United Nations Issues First-Ever Guidelines on How to Survive a Heat Wave

Sunbathers and swimmers enjoy a hot summer day at the beach in Brighton, England, on June 30, 2015. Luke Macgregor/Reuters

Soaring temperatures worldwide and a spate of deadly heat waves over the past decade has led the United Nations to issue its first-ever guidelines on dealing with risks posed by extreme and dangerous heat.

The World Health Organization (WHO) and the World Meteorological Organization (WMO), both U.N. agencies, published the guidelines Wednesday, the same day the U.K. saw the hottest July day on record, with a peak temperature of 98.1 degrees Fahrenheit (36.7 degrees Celsius) recorded at London's Heathrow Airport. The guidelines recommend early-warning systems for heat waves aimed at reducing the health effects of hot weather, which can include dehydration, heatstroke and sunburn.

Scorchio! Parts of UK see hottest July day on record - here's why #heatwave happened http://t.co/IFMjbV8khK pic.twitter.com/eoIHeY8hbN

— BBC News (UK) (@BBCNews) July 1, 2015

Britain swelters in hottest July day for 160 years | @sarahknapton http://t.co/IRaAjqfnsF #HeatWave pic.twitter.com/vQhpxbJrcD

— The Telegraph (@Telegraph) July 1, 2015

The guidelines include information on how to manage heat-related medical conditions like heat rash, heat exhaustion and heatstroke and how different medications can affect reactions to extreme heat. The guidelines also outline factors that can increase the risk of heat-related illness and death, like age, body weight and fitness levels. Using air conditioning during a heat wave, characterized by the U.N. as heat or hot weather that lasts for several days, and wearing protective clothing is recommended to reduce heat-associated health risks.

Climate change is responsible for the increased frequency and intensity of heat waves around the world, the U.N. says. Earlier this year, the WMO announced that 14 of the 15 hottest years on record have been in the 21st century, 2014 being the hottest year on record. Average global temperatures in 2014 were 1.07 degrees F (0.57 degrees C) hotter than the 40-year average of 57.2 F (14 C).
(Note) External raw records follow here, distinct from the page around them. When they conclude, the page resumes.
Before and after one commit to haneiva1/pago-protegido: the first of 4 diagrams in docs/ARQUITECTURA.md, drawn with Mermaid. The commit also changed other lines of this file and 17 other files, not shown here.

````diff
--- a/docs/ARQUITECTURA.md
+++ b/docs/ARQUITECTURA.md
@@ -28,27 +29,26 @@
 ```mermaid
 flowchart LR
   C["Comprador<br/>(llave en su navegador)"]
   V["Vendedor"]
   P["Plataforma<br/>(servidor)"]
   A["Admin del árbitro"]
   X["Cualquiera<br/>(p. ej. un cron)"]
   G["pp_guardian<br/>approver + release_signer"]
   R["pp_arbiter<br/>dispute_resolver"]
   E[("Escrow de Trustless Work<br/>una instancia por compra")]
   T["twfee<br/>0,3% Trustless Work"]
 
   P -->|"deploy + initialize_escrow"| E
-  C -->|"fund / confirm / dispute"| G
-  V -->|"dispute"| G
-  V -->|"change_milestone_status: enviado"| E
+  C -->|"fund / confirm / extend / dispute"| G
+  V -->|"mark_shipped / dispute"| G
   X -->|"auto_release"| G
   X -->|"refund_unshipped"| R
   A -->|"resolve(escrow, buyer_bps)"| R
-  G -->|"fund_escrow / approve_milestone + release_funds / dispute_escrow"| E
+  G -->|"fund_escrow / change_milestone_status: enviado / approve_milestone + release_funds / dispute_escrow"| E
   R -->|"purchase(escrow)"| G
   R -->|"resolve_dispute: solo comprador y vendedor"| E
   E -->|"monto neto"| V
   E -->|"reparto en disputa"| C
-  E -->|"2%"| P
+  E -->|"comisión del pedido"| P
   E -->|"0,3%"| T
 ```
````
"Heat waves are a dangerous natural hazard, and one that requires increased attention," U.N. officials said in a statement Wednesday. "They lack the spectacular and sudden violence of other hazards, such as tropical cyclones or flash floods, but the consequences can be severe."

Across the world, elderly people, children, those with pre-existing cardiovascular or respiratory conditions and people who live alone or work outdoors are all particularly susceptible to the effects of a heat wave, according to the U.N. "A direct societal impact of heat is death," the U.N. points out.

In 2003, a heat wave in Europe took the lives of more than 20,000 people, most of them in France. The extreme heat was accompanied by forest fires in Portugal, low river and lake levels in Serbia and melting glaciers in the European Alps. Several people drowned when trying to cool off in lakes and rivers, according to the U.K.'s Met Office.

No respite in European #heatwave. Friday's http://t.co/nXQmEViEuR forecast incl #RedAlert in Switz, Poland. pic.twitter.com/LDFgkef4oC

— World Meteorological Organization (@WMO) July 2, 2015

A heat wave in Pakistan last month killed more than 700 people, and similar weather in India in May claimed the lives of hundreds. Along with the U.K., France, Spain and Portugal all saw temperatures push beyond 104 F (40 C) on Wednesday, The Guardian reports.